** ENTRIES PROVIDED follows **

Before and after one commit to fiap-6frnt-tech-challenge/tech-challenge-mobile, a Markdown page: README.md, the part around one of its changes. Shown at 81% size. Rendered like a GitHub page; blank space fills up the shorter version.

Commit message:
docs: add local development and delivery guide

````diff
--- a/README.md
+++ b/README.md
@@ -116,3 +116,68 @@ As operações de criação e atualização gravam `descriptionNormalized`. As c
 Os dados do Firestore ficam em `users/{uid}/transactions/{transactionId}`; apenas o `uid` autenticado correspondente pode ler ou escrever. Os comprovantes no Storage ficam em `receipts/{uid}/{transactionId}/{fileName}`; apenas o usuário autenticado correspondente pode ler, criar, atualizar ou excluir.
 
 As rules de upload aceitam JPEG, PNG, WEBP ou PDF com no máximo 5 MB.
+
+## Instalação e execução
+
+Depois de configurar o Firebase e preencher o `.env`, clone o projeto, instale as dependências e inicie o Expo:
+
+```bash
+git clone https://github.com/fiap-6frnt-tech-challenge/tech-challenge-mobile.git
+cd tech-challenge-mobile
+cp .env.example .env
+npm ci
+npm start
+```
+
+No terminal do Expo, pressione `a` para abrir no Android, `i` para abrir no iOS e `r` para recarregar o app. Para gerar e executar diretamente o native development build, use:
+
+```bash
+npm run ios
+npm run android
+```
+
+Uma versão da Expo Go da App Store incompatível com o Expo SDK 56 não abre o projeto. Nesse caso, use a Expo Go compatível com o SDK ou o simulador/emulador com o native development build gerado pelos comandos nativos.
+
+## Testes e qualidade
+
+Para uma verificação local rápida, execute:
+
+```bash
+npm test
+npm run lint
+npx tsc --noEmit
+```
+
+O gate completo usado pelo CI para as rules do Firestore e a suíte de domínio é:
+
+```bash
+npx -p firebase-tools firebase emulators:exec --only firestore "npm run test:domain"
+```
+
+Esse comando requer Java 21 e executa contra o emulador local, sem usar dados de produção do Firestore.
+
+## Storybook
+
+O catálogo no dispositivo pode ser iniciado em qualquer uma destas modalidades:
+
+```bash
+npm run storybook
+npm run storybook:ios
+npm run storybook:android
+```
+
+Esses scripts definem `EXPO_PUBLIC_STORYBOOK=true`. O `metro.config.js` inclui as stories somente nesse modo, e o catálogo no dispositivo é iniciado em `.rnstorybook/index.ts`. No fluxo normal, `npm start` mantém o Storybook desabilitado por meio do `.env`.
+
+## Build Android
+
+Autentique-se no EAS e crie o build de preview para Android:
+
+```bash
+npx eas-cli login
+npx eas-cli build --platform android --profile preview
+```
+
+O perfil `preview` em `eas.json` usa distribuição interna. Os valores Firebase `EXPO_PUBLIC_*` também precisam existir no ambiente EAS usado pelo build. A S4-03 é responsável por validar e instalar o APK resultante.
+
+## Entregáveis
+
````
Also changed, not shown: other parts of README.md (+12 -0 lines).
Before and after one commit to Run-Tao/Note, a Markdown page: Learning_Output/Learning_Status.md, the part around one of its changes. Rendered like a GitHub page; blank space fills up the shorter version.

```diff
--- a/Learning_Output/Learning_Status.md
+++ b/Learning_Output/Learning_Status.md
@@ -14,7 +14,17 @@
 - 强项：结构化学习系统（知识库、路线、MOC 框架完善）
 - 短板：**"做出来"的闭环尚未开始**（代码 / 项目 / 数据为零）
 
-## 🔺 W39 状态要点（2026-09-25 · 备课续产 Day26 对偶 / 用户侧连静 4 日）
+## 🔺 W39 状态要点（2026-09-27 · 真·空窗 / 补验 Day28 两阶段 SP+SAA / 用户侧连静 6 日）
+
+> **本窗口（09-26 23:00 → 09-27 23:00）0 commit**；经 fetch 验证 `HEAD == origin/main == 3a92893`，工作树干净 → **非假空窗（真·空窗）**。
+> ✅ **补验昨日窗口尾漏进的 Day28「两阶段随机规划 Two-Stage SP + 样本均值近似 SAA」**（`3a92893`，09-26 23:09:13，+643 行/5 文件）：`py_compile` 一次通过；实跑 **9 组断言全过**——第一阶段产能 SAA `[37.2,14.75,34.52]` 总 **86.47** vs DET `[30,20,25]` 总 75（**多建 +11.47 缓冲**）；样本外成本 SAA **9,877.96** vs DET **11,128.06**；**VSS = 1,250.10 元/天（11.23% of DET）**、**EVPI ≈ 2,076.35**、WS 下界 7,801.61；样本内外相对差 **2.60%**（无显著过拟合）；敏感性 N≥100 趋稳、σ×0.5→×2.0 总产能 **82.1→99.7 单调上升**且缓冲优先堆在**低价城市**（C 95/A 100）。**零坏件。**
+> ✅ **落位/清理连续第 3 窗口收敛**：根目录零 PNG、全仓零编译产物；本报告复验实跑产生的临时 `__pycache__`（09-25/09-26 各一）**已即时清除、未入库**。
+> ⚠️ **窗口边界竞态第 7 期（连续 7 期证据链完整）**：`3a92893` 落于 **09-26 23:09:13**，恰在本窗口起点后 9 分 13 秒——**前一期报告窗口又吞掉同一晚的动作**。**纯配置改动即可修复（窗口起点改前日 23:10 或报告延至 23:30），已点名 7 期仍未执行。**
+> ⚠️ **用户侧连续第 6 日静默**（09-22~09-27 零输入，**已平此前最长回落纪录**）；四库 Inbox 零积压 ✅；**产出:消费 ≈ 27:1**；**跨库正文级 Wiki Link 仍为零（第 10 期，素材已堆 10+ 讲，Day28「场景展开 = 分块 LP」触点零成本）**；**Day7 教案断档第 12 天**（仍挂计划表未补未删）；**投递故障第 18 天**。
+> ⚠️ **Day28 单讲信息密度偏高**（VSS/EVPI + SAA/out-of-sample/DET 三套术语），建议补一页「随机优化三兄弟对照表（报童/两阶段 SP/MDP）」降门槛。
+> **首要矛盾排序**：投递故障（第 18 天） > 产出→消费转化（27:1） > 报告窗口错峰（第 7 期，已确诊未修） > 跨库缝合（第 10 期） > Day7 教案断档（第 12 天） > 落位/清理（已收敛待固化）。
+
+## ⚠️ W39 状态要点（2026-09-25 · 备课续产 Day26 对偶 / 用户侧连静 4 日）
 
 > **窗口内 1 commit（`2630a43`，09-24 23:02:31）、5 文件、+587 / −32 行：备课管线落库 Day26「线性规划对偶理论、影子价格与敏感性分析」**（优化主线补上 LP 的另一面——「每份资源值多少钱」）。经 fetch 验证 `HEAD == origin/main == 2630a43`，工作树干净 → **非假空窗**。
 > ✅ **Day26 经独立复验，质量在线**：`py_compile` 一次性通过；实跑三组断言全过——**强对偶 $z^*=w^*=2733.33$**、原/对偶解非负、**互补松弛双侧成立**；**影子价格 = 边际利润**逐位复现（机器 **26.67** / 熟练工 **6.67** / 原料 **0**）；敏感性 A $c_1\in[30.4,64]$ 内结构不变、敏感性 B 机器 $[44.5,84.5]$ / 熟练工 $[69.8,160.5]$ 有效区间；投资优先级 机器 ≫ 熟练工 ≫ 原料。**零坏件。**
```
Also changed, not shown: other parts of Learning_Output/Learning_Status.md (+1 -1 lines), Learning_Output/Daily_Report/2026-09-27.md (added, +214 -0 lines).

** End of ENTRIES PROVIDED **

> **WORK TO BE COMPLETED**
Restate all the material above, keeping each word as it is.

> **ANSWER FOR THIS EXERCISE**
Before and after one commit to fiap-6frnt-tech-challenge/tech-challenge-mobile, a Markdown page: README.md, the part around one of its changes. Shown at 81% size. Rendered like a GitHub page; blank space fills up the shorter version.

Commit message:
docs: add local development and delivery guide

````diff
--- a/README.md
+++ b/README.md
@@ -116,3 +116,68 @@ As operações de criação e atualização gravam `descriptionNormalized`. As c
 Os dados do Firestore ficam em `users/{uid}/transactions/{transactionId}`; apenas o `uid` autenticado correspondente pode ler ou escrever. Os comprovantes no Storage ficam em `receipts/{uid}/{transactionId}/{fileName}`; apenas o usuário autenticado correspondente pode ler, criar, atualizar ou excluir.
 
 As rules de upload aceitam JPEG, PNG, WEBP ou PDF com no máximo 5 MB.
+
+## Instalação e execução
+
+Depois de configurar o Firebase e preencher o `.env`, clone o projeto, instale as dependências e inicie o Expo:
+
+```bash
+git clone https://github.com/fiap-6frnt-tech-challenge/tech-challenge-mobile.git
+cd tech-challenge-mobile
+cp .env.example .env
+npm ci
+npm start
+```
+
+No terminal do Expo, pressione `a` para abrir no Android, `i` para abrir no iOS e `r` para recarregar o app. Para gerar e executar diretamente o native development build, use:
+
+```bash
+npm run ios
+npm run android
+```
+
+Uma versão da Expo Go da App Store incompatível com o Expo SDK 56 não abre o projeto. Nesse caso, use a Expo Go compatível com o SDK ou o simulador/emulador com o native development build gerado pelos comandos nativos.
+
+## Testes e qualidade
+
+Para uma verificação local rápida, execute:
+
+```bash
+npm test
+npm run lint
+npx tsc --noEmit
+```
+
+O gate completo usado pelo CI para as rules do Firestore e a suíte de domínio é:
+
+```bash
+npx -p firebase-tools firebase emulators:exec --only firestore "npm run test:domain"
+```
+
+Esse comando requer Java 21 e executa contra o emulador local, sem usar dados de produção do Firestore.
+
+## Storybook
+
+O catálogo no dispositivo pode ser iniciado em qualquer uma destas modalidades:
+
+```bash
+npm run storybook
+npm run storybook:ios
+npm run storybook:android
+```
+
+Esses scripts definem `EXPO_PUBLIC_STORYBOOK=true`. O `metro.config.js` inclui as stories somente nesse modo, e o catálogo no dispositivo é iniciado em `.rnstorybook/index.ts`. No fluxo normal, `npm start` mantém o Storybook desabilitado por meio do `.env`.
+
+## Build Android
+
+Autentique-se no EAS e crie o build de preview para Android:
+
+```bash
+npx eas-cli login
+npx eas-cli build --platform android --profile preview
+```
+
+O perfil `preview` em `eas.json` usa distribuição interna. Os valores Firebase `EXPO_PUBLIC_*` também precisam existir no ambiente EAS usado pelo build. A S4-03 é responsável por validar e instalar o APK resultante.
+
+## Entregáveis
+
````
Also changed, not shown: other parts of README.md (+12 -0 lines).
Before and after one commit to Run-Tao/Note, a Markdown page: Learning_Output/Learning_Status.md, the part around one of its changes. Rendered like a GitHub page; blank space fills up the shorter version.

```diff
--- a/Learning_Output/Learning_Status.md
+++ b/Learning_Output/Learning_Status.md
@@ -14,7 +14,17 @@
 - 强项：结构化学习系统（知识库、路线、MOC 框架完善）
 - 短板：**"做出来"的闭环尚未开始**（代码 / 项目 / 数据为零）
 
-## 🔺 W39 状态要点（2026-09-25 · 备课续产 Day26 对偶 / 用户侧连静 4 日）
+## 🔺 W39 状态要点（2026-09-27 · 真·空窗 / 补验 Day28 两阶段 SP+SAA / 用户侧连静 6 日）
+
+> **本窗口（09-26 23:00 → 09-27 23:00）0 commit**；经 fetch 验证 `HEAD == origin/main == 3a92893`，工作树干净 → **非假空窗（真·空窗）**。
+> ✅ **补验昨日窗口尾漏进的 Day28「两阶段随机规划 Two-Stage SP + 样本均值近似 SAA」**（`3a92893`，09-26 23:09:13，+643 行/5 文件）：`py_compile` 一次通过；实跑 **9 组断言全过**——第一阶段产能 SAA `[37.2,14.75,34.52]` 总 **86.47** vs DET `[30,20,25]` 总 75（**多建 +11.47 缓冲**）；样本外成本 SAA **9,877.96** vs DET **11,128.06**；**VSS = 1,250.10 元/天（11.23% of DET）**、**EVPI ≈ 2,076.35**、WS 下界 7,801.61；样本内外相对差 **2.60%**（无显著过拟合）；敏感性 N≥100 趋稳、σ×0.5→×2.0 总产能 **82.1→99.7 单调上升**且缓冲优先堆在**低价城市**（C 95/A 100）。**零坏件。**
+> ✅ **落位/清理连续第 3 窗口收敛**：根目录零 PNG、全仓零编译产物；本报告复验实跑产生的临时 `__pycache__`（09-25/09-26 各一）**已即时清除、未入库**。
+> ⚠️ **窗口边界竞态第 7 期（连续 7 期证据链完整）**：`3a92893` 落于 **09-26 23:09:13**，恰在本窗口起点后 9 分 13 秒——**前一期报告窗口又吞掉同一晚的动作**。**纯配置改动即可修复（窗口起点改前日 23:10 或报告延至 23:30），已点名 7 期仍未执行。**
+> ⚠️ **用户侧连续第 6 日静默**（09-22~09-27 零输入，**已平此前最长回落纪录**）；四库 Inbox 零积压 ✅；**产出:消费 ≈ 27:1**；**跨库正文级 Wiki Link 仍为零（第 10 期，素材已堆 10+ 讲，Day28「场景展开 = 分块 LP」触点零成本）**；**Day7 教案断档第 12 天**（仍挂计划表未补未删）；**投递故障第 18 天**。
+> ⚠️ **Day28 单讲信息密度偏高**（VSS/EVPI + SAA/out-of-sample/DET 三套术语），建议补一页「随机优化三兄弟对照表（报童/两阶段 SP/MDP）」降门槛。
+> **首要矛盾排序**：投递故障（第 18 天） > 产出→消费转化（27:1） > 报告窗口错峰（第 7 期，已确诊未修） > 跨库缝合（第 10 期） > Day7 教案断档（第 12 天） > 落位/清理（已收敛待固化）。
+
+## ⚠️ W39 状态要点（2026-09-25 · 备课续产 Day26 对偶 / 用户侧连静 4 日）
 
 > **窗口内 1 commit（`2630a43`，09-24 23:02:31）、5 文件、+587 / −32 行：备课管线落库 Day26「线性规划对偶理论、影子价格与敏感性分析」**（优化主线补上 LP 的另一面——「每份资源值多少钱」）。经 fetch 验证 `HEAD == origin/main == 2630a43`，工作树干净 → **非假空窗**。
 > ✅ **Day26 经独立复验，质量在线**：`py_compile` 一次性通过；实跑三组断言全过——**强对偶 $z^*=w^*=2733.33$**、原/对偶解非负、**互补松弛双侧成立**；**影子价格 = 边际利润**逐位复现（机器 **26.67** / 熟练工 **6.67** / 原料 **0**）；敏感性 A $c_1\in[30.4,64]$ 内结构不变、敏感性 B 机器 $[44.5,84.5]$ / 熟练工 $[69.8,160.5]$ 有效区间；投资优先级 机器 ≫ 熟练工 ≫ 原料。**零坏件。**
```
Also changed, not shown: other parts of Learning_Output/Learning_Status.md (+1 -1 lines), Learning_Output/Daily_Report/2026-09-27.md (added, +214 -0 lines).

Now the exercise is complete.